In Jimmy Buffett style, clients may spend days doing absolutely nothing or engaging in serious exploring of these award-winning islands. The Florida of days long past, with unspoiled white sand beaches, exotic wildlife and lush subtropical foliage, can still be found here and it is the perfect oasis where visitors can get away from it all and yet still be close to all of the modern amenities. Many of the area’s 100 coastal islands are uninhabited mangrove clusters while others take visitors breath away with their beautiful beaches.
Island hopping by boat!
Hop on a water taxi, rent a boat, take one of the scheduled services to the outer islands. Collect shells. Visit a museum or historic site. Have a “cheeseburger in paradise” at the Cabbage Key Inn. Swim in the pristine waters surrounding tiny North Captiva Island. Relax on
a deserted beach at Cayo Costa. The options are as endless.
Don’t miss: Pack a picnic lunch and head for a favorite of area boaters, Picnic Island. Visible from the Sanibel causeway, this island is located at Mile Marker 101 off the south end of Pine Island. Camping is allowed.
If clients want to be a castaway, this is their island! Cayo Costa State Park is popular with day visitors for its snorkeling and fishing opportunities. Heartier souls can enjoy the primitive overnight camping in the 12 small cabins or 18 tent campsites. No electricity. Close to nature. Beautiful. The island is accessible only by private boat or passenger ferry. The beach was named among the world’s best hidden beaches.
Don’t miss: Shelling at the south end of the island. It is worth getting up at dawn to have the first pick of seashells.
A hidden paradise located on a unique 100-acre island reminiscent of days gone by. Built by playwright and mystery author Mary Roberts Rinehart in 1938 on a Calusa Indian shell mound 38 feet above sea level, the original inn and restaurant features the famous dollar bill bar and cheeseburgers in paradise. The restaurant walls, beams and ceilings are plastered with dollar bills, a tradition that began in 1941 when a fisherman signed and taped his last dollar to the wall. When he returned, he would have money to buy a beer. Visitors continue the tradition today.
Don’t miss: Boaters love to stop in for a cheeseburger at Cabbage Key.
No boat? No problem!
Adventures in Paradise offers daily cruises, canoe and kayak tours, shelling and sea life encounters, dolphin watch cruises and sunset champagne cruises.

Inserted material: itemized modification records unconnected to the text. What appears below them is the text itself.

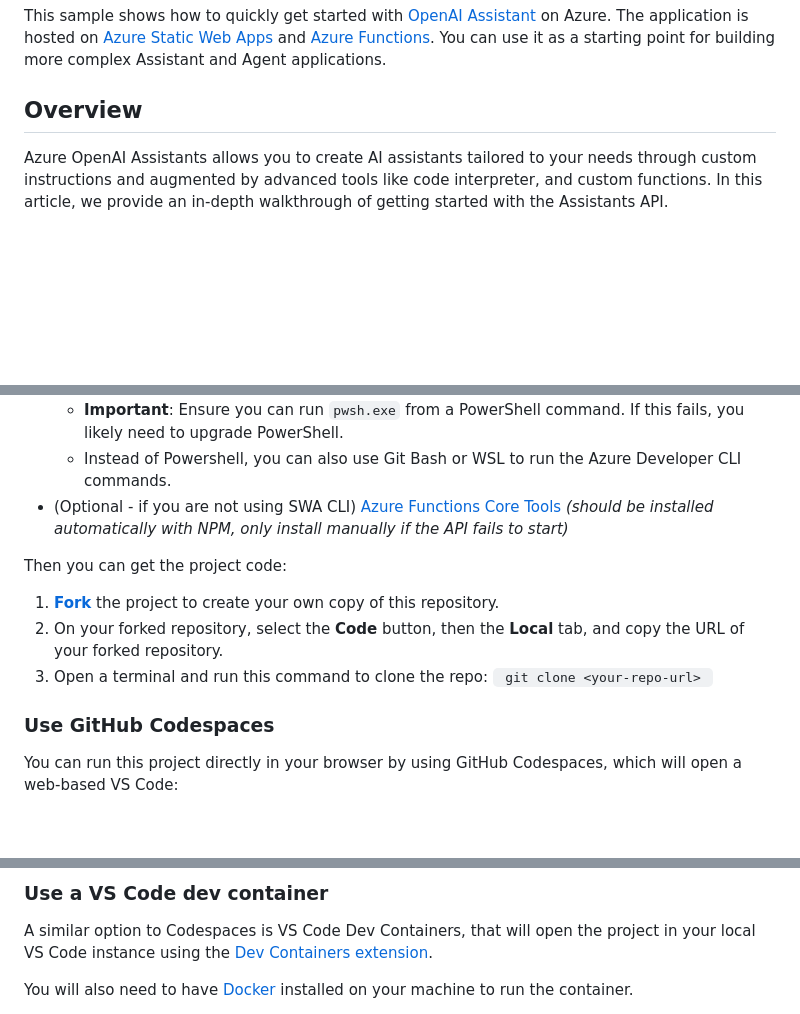
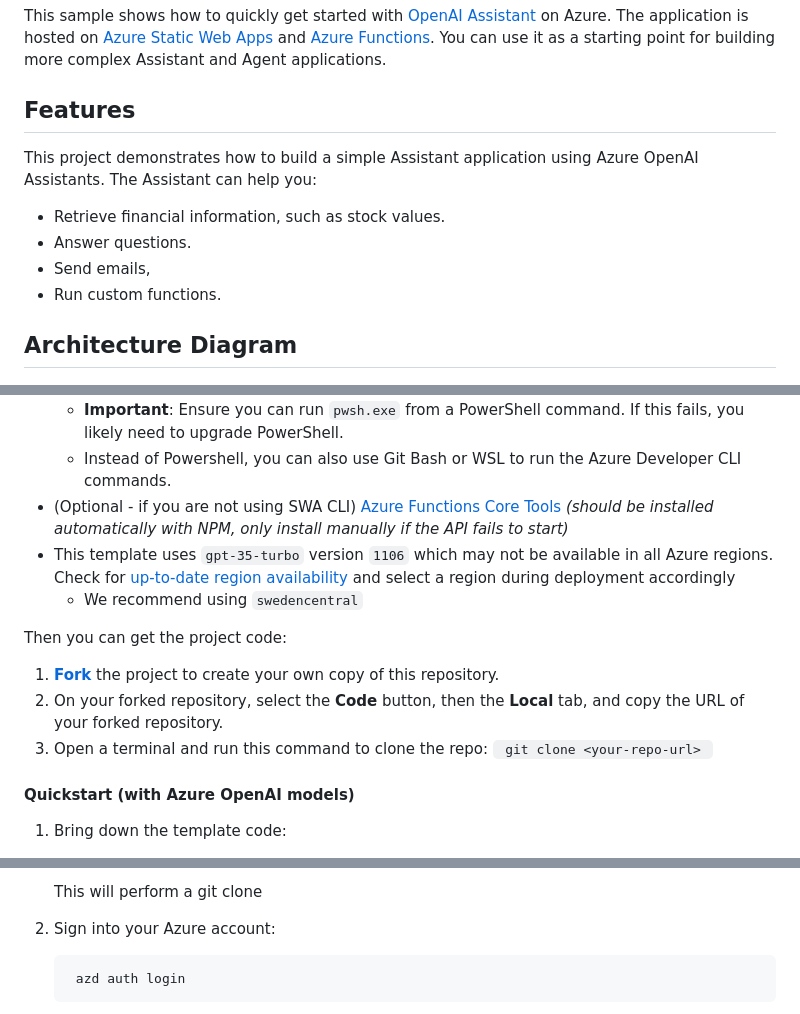
Before and after one commit to Azure-Samples/azure-openai-assistant-javascript, a Markdown page: README.md, 3 parts joined by grey strips. Rendered like a GitHub page; blank space fills up the shorter version.

````diff
--- a/README.md
+++ b/README.md
@@ -23,9 +25,15 @@
 
 This sample shows how to quickly get started with [OpenAI Assistant](https://learn.microsoft.com/azure/ai-services/openai/how-to/assistant) on Azure. The application is hosted on [Azure Static Web Apps](https://learn.microsoft.com/azure/static-web-apps/overview) and [Azure Functions](https://learn.microsoft.com/azure/azure-functions/functions-overview?pivots=programming-language-javascript). You can use it as a starting point for building more complex Assistant and Agent applications.
 
-## Overview
+## Features
 
-Azure OpenAI Assistants allows you to create AI assistants tailored to your needs through custom instructions and augmented by advanced tools like code interpreter, and custom functions. In this article, we provide an in-depth walkthrough of getting started with the Assistants API.
+This project demonstrates how to build a simple Assistant application using Azure OpenAI Assistants. The Assistant can help you:
+- Retrieve financial information, such as stock values.
+- Answer questions.
+- Send emails,
+- Run custom functions.
+
+## Architecture Diagram
 
 <div align="center">
   <img src="./docs/architecture-diagram-assistant-javascript.png" alt="Screenshot showing the assistant app high level diagram" width="640px" />
@@ -55,6 +136,8 @@ You need to install following tools to work on your local machine:
   - **Important**: Ensure you can run `pwsh.exe` from a PowerShell command. If this fails, you likely need to upgrade PowerShell.
   - Instead of Powershell, you can also use Git Bash or WSL to run the Azure Developer CLI commands.
 - (Optional - if you are not using SWA CLI) [Azure Functions Core Tools](https://learn.microsoft.com/azure/azure-functions/functions-run-local?tabs=macos%2Cisolated-process%2Cnode-v4%2Cpython-v2%2Chttp-trigger%2Ccontainer-apps&pivots=programming-language-javascript) _(should be installed automatically with NPM, only install manually if the API fails to start)_
+- This template uses `gpt-35-turbo` version `1106` which may not be available in all Azure regions. Check for [up-to-date region availability](https://learn.microsoft.com/azure/ai-services/openai/concepts/models#standard-deployment-model-availability) and select a region during deployment accordingly
+  * We recommend using `swedencentral`
 
 Then you can get the project code:
 
@@ -62,7 +145,7 @@ Then you can get the project code:
 2. On your forked repository, select the **Code** button, then the **Local** tab, and copy the URL of your forked repository.
 3. Open a terminal and run this command to clone the repo: <code> git clone &lt;your-repo-url&gt; </code>
 
-### Use GitHub Codespaces
+#### Quickstart (with Azure OpenAI models)
 
-You can run this project directly in your browser by using GitHub Codespaces, which will open a web-based VS Code:
+1. Bring down the template code:
 
@@ -70,7 +155,9 @@ You can run this project directly in your browser by using GitHub Codespaces, wh
 
-### Use a VS Code dev container
+    This will perform a git clone
 
-A similar option to Codespaces is VS Code Dev Containers, that will open the project in your local VS Code instance using the [Dev Containers extension](https://marketplace.visualstudio.com/items?itemName=ms-vscode-remote.remote-containers).
+2. Sign into your Azure account:
 
-You will also need to have [Docker](https://www.docker.com/products/docker-desktop) installed on your machine to run the container.
+    ```shell
+     azd auth login
+    ```
 
````
Also changed, not shown: other parts of README.md (+120 -35 lines).
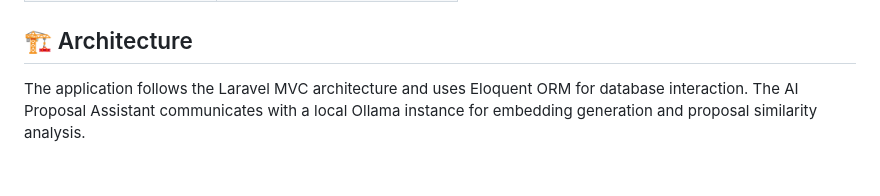
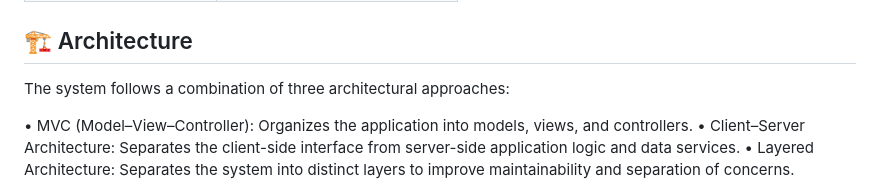
Before and after one commit to nader-ref/Student-Project-Management-Platform, a Markdown page: README.md, the part around the change. Rendered like a GitHub page; blank space fills up the shorter version.

Commit message:
Update architecture section in README to clarify system design approaches

```diff
--- a/README.md
+++ b/README.md
@@ -108,7 +108,11 @@ The platform includes an AI-assisted proposal analysis feature designed to help
 
 ## 🏗️ Architecture
 
-The application follows the Laravel MVC architecture and uses Eloquent ORM for database interaction. The AI Proposal Assistant communicates with a local Ollama instance for embedding generation and proposal similarity analysis.
+The system follows a combination of three architectural approaches:
+
+• MVC (Model–View–Controller): Organizes the application into models, views, and controllers.
+• Client–Server Architecture: Separates the client-side interface from server-side application logic and data services.
+• Layered Architecture: Separates the system into distinct layers to improve maintainability and separation of concerns.
 
 ![Architecture Diagram](screenshots/System-Architecture-Diagram.png)
 
```
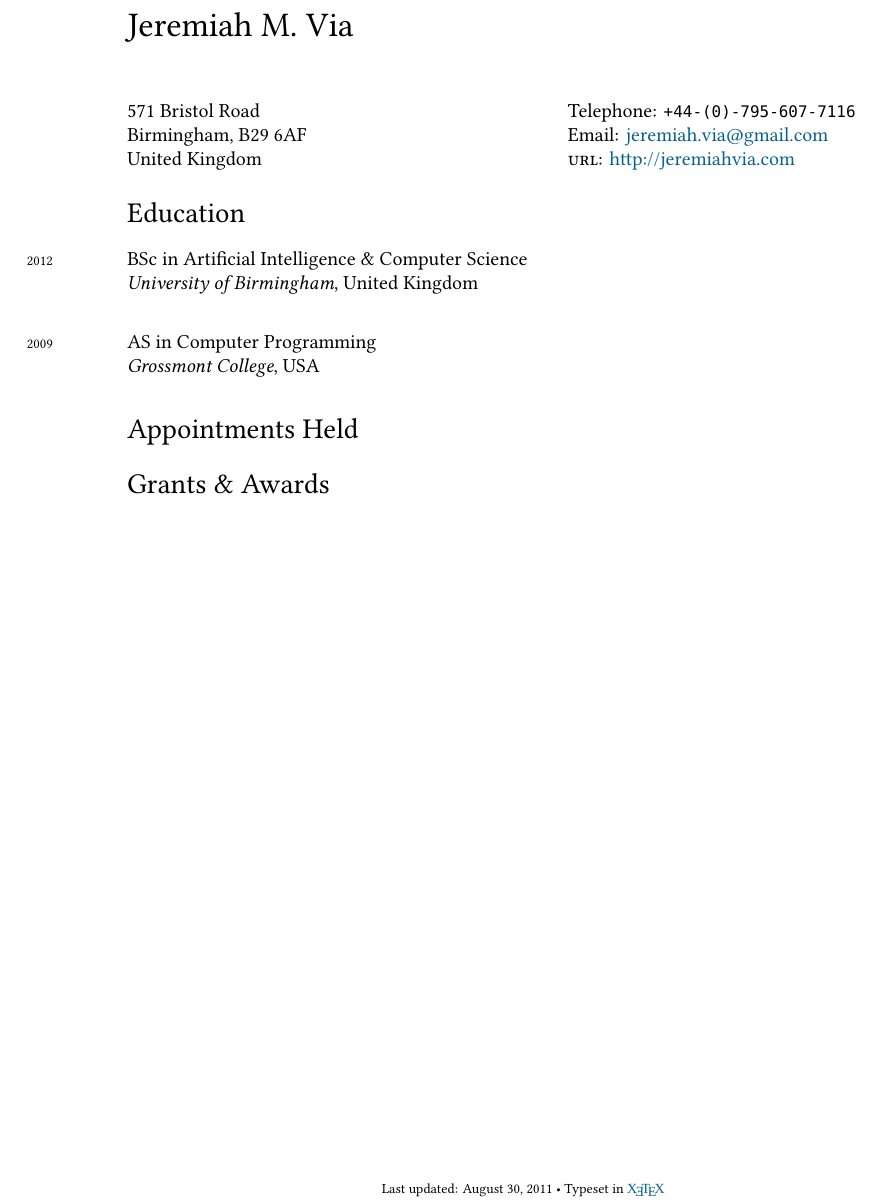
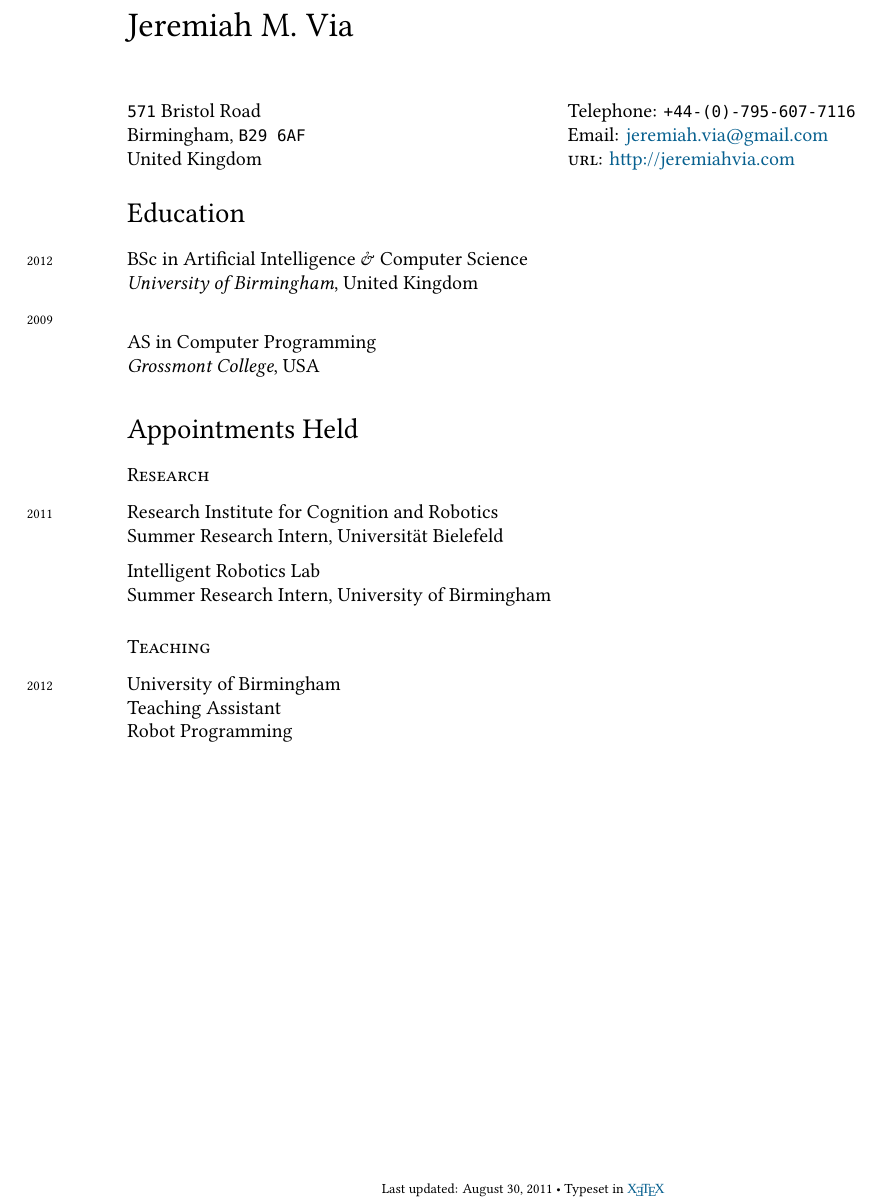
Before and after one commit to jvia/cv, a LaTeX CV (cv.tex): part of the page, cut so that both start at the same text. Compiled offline with XeLaTeX; a missing font is replaced by an installed copy or a similar font.

Commit message:
Added appointments section.

```diff
--- a/cv.tex
+++ b/cv.tex
@@ -13,11 +13,12 @@
 \setmonofont[Scale=0.8]{Monaco}
 
 % Layout
-\usepackage{geometry}
+\usepackage[xetex]{geometry}
 \geometry{a4paper, textwidth=5.5in, textheight=8.5in, marginparsep=7pt, marginparwidth=.6in}
 \setlength\parindent{0in}
 
 % Links
+\chardef\&="E050
 \newcommand{\html}[1]{\href{#1}{\scriptsize\textsc{[html]}}}
 \newcommand{\pdf}[1]{\href{#1}{\scriptsize\textsc{[pdf]}}}
 \newcommand{\doi}[1]{\href{#1}{\scriptsize\textsc{[doi]}}}
@@ -39,7 +40,7 @@
 
 % PDF information
 \usepackage[
-bookmarks, colorlinks, breaklinks,
+bookmarks, colorlinks, breaklinks, unicode,
 pdftitle={Jeremiah Via - vita},
 pdfauthor={Jeremiah Via},
 pdfproducer={http://jeremiahvia.com}
@@ -57,8 +58,8 @@ pdfproducer={http://jeremiahvia.com}
 %% ------------------------------------------------------------------%%
 {\LARGE Jeremiah M. Via}\\[1cm]
 \begin{minipage}[t]{0.55\textwidth}
-  571 Bristol Road\\
-  Birmingham, B29 6AF\\
+  \texttt{571} Bristol Road\\
+  Birmingham, \texttt{B29 6AF}\\
   United Kingdom
 \end{minipage}
 \begin{minipage}[t]{0.4\textwidth}
@@ -76,31 +77,33 @@ pdfproducer={http://jeremiahvia.com}
 \years{2012}
 \textmd{BSc in Artificial Intelligence \& Computer Science}\\
 \textit{University of Birmingham}, United Kingdom\\[.2cm]
+\years{2009}
 
-\years{2009}
 \textmd{AS in Computer Programming}\\
 \textit{Grossmont College}, USA
-
 
 %% ------------------------------------------------------------------%%
 %% Appointments                                                      %%
 %% ------------------------------------------------------------------%%
 \section*{Appointments Held}
 
-% \subsection*{Research}
-% \years{2011}
-% \textbf{Research Institute for Cognition and Robotics}\\
-% Summer Research Intern, Universität Bielefeld\\[.2cm]
+\subsection*{Research}
+\years{2011}
+\textmd{Research Institute for Cognition and Robotics}\\
+Summer Research Intern, Universität Bielefeld\\[.2cm]
+\textmd{Intelligent Robotics Lab}\\
+Summer Research Intern, University of Birmingham
 
-% \textbf{Intelligent Robotics Lab}\\
-% Summer Research Intern, University of Birmingham\\
-
-% \subsection*{Teaching}
+\subsection*{Teaching}
+\years{2012}
+\textmd{University of Birmingham}\\
+Teaching Assistant\\
+Robot Programming
 
 %% ------------------------------------------------------------------%%
 %% Grants and Awards                                                 %%
 %% ------------------------------------------------------------------%%
-\section*{Grants \& Awards}
+%%\section*{Grants \& Awards}
 % \years{2011}
 % Ede \& Ravenscroft Travel Bursary\\
 % Student Development Scholarship\\
```
Also changed, not shown: cv.pdf.
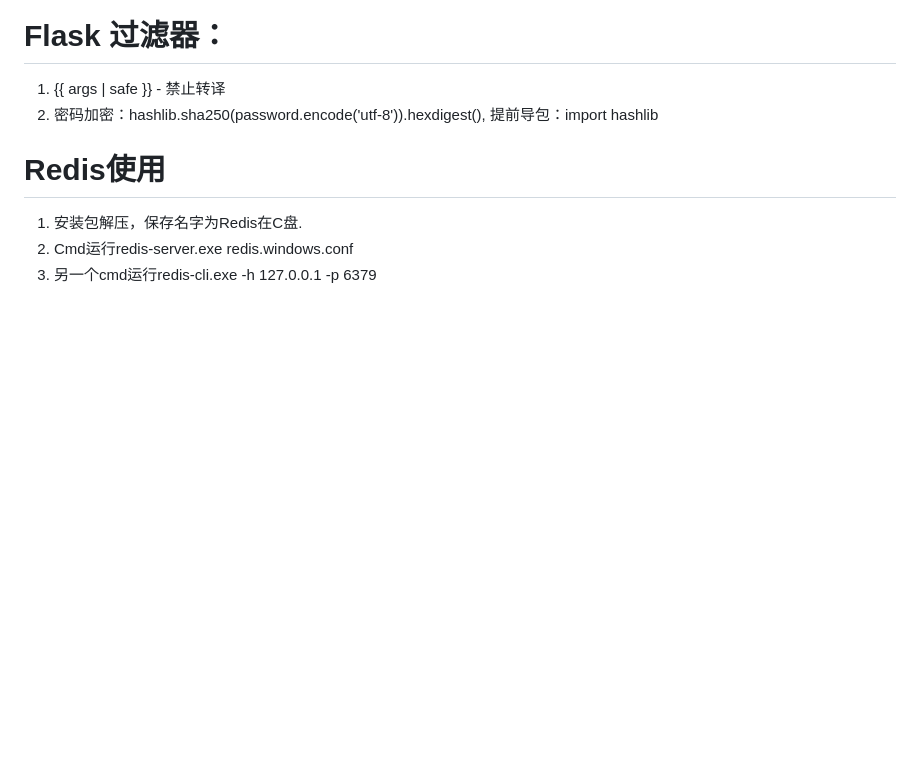
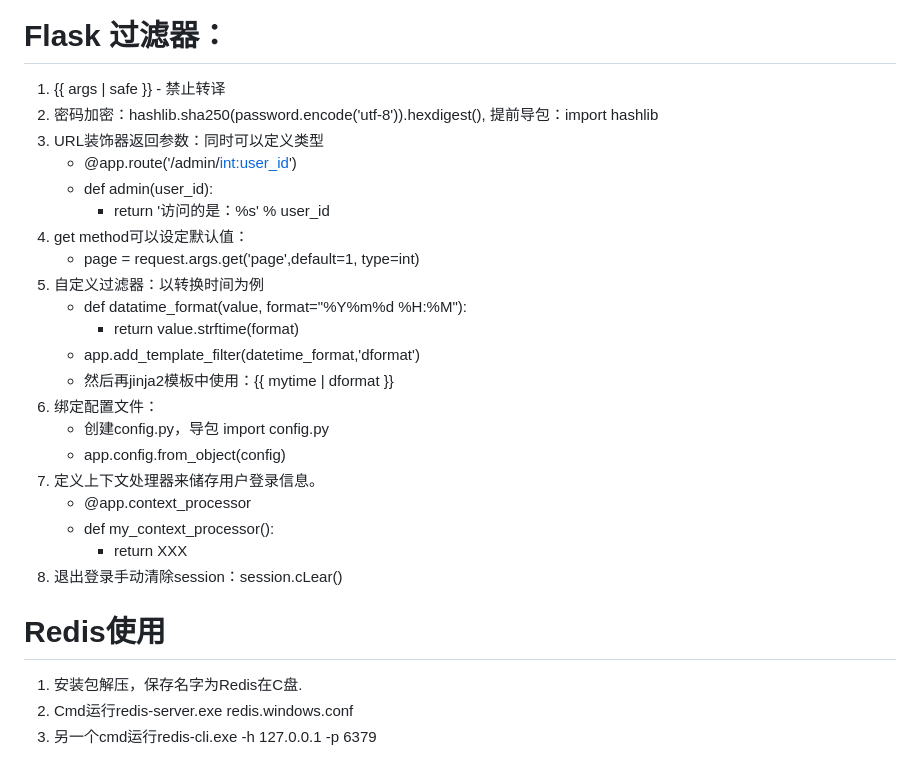
Before and after one commit to SimonRPWIN/Django-test_rpwin, a Markdown page: README.md, the part around the change. Rendered like a GitHub page; blank space fills up the shorter version.

Commit message:
update flask tips

```diff
--- a/README.md
+++ b/README.md
@@ -1,6 +1,25 @@
 # Flask 过滤器：
 1. {{ args | safe }} - 禁止转译
 2. 密码加密：hashlib.sha250(password.encode('utf-8')).hexdigest(), 提前导包：import hashlib
+3. URL装饰器返回参数：同时可以定义类型
+    - @app.route('/admin/<int:user_id>')
+    - def admin(user_id):
+        - return '访问的是：%s' % user_id
+4. get method可以设定默认值：
+    - page = request.args.get('page',default=1, type=int)
+5. 自定义过滤器：以转换时间为例
+    - def datatime_format(value, format="%Y%m%d %H:%M"):
+        - return value.strftime(format)
+    - app.add_template_filter(datetime_format,'dformat')
+    - 然后再jinja2模板中使用：{{ mytime | dformat }}
+6. 绑定配置文件：
+    - 创建config.py，导包 import config.py
+    - app.config.from_object(config)
+7. 定义上下文处理器来储存用户登录信息。
+    - @app.context_processor
+    - def my_context_processor():
+        - return XXX
+8. 退出登录手动清除session：session.cLear()
 
 
 # Redis使用
```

Captiva Cruises offers trips from McCarthy’s Marina on Captiva Island. Clients can enjoy shelling, sightseeing and lunch tours at the outer islands and Cabbage Key.
Island hop along the Great Calusa Blueway
Kayaking the barrier islands is a very popular way to see the area and its wildlife. The Great Calusa Blueway Paddling Trail has launch sites and landings around the 190-mile marked trail as well as easy access to rental kayaks and canoes. One of Southwest Florida’s most acclaimed nature-based attractions, the Blueway and the Fort Myers/Sanibel Island area has been recognized as one of the best kayaking destinations in North America.
Put-in sites are designated along the trail, as are other amenities such as campsites, restaurants, marinas and cultural and historic sites of the Calusa Indians, for whom the trail is named. Paddlers enjoy the lush, green, Old-Florida dimension of the Blueway, complete with moss-draped oaks along shores dotted with expansive preserve land. On the trail, novice to experienced paddlers can get up close with outstanding flora and fauna while exploring back bays, aquatic preserves, wildlife refuges, creeks, bayous, rivers, and mangrove forests. Many of the trails follow the course charted some 2,000 years ago by the area’s earliest residents, the Calusa Indians.
For more information, visit www.fortmyers-sanibel.com